This sounds like a road map for threatening a spouse and getting away with it. So you put it in rhyme and you put some stuff about the Internet on it and you say, ‘I’m an aspiring rap artist.’ And so then you are free from prosecution.
Let’s play a game where we decide which of the below rhymes are from Elonis’s case, which are from Enimem’s 1999 Grammy Award-winning album, The Slim Shady LP, and which are European murder ballads from the mid-17th century:
1.) You and your husband have a fight/One of you tries to grab a knife/And during the struggle he accidentally gets his Adams apple sliced/And while this is goin’ on/His son just woke up and he just walks in/She panics and he gets his throat cut/So now they both dead and you slash your own throat/So now it’s double homicide and suicide with no note

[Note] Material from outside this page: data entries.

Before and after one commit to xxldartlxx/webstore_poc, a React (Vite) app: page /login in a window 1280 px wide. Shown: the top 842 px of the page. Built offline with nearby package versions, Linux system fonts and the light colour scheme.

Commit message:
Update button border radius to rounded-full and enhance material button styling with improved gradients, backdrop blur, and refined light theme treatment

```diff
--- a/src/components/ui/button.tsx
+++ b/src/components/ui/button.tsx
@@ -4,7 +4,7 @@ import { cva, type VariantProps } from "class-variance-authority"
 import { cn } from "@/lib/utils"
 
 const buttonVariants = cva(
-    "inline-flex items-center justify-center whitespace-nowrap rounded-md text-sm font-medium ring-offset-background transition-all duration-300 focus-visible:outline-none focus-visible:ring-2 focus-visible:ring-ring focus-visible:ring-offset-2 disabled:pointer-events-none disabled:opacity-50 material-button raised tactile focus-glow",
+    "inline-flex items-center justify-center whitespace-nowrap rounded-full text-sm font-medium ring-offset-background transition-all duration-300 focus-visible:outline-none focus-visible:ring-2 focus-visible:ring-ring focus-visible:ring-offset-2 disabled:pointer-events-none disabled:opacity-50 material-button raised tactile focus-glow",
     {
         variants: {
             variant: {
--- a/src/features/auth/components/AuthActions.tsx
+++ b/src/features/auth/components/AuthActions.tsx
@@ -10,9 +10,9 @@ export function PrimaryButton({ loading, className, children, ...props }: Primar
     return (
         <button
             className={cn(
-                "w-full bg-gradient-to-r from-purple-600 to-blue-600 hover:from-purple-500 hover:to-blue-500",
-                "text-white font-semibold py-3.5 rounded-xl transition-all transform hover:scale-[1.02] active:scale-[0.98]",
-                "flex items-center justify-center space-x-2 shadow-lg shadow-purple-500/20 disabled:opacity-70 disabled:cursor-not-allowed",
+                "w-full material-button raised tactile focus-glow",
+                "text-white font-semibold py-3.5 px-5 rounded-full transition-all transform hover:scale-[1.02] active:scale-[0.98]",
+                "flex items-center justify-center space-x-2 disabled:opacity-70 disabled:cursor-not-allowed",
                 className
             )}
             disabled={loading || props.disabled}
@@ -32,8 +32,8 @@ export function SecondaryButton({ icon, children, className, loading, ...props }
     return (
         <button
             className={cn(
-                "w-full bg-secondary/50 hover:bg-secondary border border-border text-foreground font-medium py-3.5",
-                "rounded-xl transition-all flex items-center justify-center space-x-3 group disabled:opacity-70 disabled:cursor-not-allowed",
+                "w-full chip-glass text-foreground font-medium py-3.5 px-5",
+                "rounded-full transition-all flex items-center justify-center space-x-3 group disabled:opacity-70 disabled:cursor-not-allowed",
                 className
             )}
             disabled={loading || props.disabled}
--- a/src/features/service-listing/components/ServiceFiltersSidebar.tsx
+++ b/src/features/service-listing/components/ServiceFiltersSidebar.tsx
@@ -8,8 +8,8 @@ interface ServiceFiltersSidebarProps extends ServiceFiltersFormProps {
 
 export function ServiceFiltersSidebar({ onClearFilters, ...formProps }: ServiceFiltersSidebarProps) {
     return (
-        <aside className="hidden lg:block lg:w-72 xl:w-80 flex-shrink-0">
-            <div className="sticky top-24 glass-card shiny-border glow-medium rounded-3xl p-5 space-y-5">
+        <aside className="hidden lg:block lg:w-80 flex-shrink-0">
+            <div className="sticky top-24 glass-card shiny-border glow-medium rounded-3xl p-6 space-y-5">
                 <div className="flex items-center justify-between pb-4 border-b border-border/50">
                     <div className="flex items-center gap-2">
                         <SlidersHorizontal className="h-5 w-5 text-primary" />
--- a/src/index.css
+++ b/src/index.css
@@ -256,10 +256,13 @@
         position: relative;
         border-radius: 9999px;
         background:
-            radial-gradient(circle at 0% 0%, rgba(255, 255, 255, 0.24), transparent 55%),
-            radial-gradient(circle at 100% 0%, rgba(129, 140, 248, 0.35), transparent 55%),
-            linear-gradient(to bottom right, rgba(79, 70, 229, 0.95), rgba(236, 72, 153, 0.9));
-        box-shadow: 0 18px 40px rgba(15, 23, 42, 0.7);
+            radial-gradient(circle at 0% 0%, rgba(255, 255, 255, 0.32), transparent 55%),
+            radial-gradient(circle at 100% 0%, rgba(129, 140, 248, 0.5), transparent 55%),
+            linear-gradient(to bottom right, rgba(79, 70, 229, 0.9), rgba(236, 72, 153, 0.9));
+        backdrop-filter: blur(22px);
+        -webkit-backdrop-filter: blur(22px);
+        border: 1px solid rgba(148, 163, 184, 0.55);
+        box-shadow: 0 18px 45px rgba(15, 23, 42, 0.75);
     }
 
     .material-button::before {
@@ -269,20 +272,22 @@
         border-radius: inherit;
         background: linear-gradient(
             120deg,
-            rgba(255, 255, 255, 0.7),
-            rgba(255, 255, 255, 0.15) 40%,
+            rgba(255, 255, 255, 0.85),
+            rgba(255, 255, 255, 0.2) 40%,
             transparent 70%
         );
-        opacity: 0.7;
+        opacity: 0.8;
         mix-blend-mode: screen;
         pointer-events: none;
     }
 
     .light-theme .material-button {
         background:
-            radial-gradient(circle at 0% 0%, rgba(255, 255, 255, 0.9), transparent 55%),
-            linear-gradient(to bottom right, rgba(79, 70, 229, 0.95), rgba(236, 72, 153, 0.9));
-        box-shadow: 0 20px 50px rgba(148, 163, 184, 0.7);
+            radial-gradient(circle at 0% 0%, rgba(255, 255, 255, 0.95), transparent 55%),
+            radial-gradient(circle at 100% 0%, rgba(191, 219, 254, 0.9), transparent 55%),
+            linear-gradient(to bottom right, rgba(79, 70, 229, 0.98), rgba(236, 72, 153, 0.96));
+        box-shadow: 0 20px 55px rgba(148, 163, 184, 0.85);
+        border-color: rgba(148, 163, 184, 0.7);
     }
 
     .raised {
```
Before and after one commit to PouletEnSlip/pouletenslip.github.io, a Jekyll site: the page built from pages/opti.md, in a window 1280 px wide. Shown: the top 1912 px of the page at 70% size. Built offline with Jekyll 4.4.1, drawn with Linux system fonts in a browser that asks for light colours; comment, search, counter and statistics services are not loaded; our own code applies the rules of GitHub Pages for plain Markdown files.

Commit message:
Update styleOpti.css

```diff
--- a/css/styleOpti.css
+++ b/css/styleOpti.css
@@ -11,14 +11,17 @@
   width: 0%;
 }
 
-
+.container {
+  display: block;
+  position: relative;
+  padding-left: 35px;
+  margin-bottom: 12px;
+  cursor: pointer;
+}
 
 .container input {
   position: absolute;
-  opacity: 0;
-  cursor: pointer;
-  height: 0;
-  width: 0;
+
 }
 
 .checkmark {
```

2.) There’s one way to love you/But a thousand ways to kill you/I’m not going to rest until your body is a mess/And dying from all the little cuts
3.) There’s a four-year-old boy lying dead with a slit throat/In your living room/What you think I’m kiddin’ you?/You loved him didn’t you?
4.) From his pocket a knife he drew/And pierced her tender body through/He ripped her up and there was by/A baby in her womb did cry/He then did hide among some thorns/The baby crawling in her arms
5.) Little agent lady stood so close/Took all the strength I had not to turn the bitch ghost/Pull my knife, flick my wrist, and slit her throat/Leave her bleedin’ from her jugular in the arms of her partner
6.) That’s it, I’ve had about enough/I’m checking out and making a name for myself/Enough elementary schools in a ten mile radius/to initiate the most heinous school shooting ever imagined/and hell hath no fury like a crazy man in a kindergarten class/the only question is, which one?
First off, let’s reflect: Graphic details of violence have been in music for centuries and that’s alarming. Secondly, Elonis only contributed to three of the above, but they all outline unspeakable horrors that any reasonable person may consider, well, a bit concerning if the words were directed at her.
While many First Amendment groups are concerned by the potential outcome of this trial, they may not need to worry. Should the Supreme Court grant Elonis a retrial, the jury would then have to find that he intended to create fear with his words, not merely that he happened to say them. The target of his words would be removed from the equation completely. So to speak, both nuances of rap artistry and web-speak are under a microscope.
As media attention increases on a growing number of Internet users (particularly women) who report being the targets of uncomfortable, unpleasant, and downright terrifying statements, Twitter and Facebook scramble to find a solution that doesn’t tred on their users’ First Amendment rights. The outcome of this case may make their obligation to users shift from protecting victims to protecting victimizers.
Answers: Elonis—2, 5, 6; Eminem—1, 3; “Savage Pastimes: A Cultural History of Violent Entertainment”—4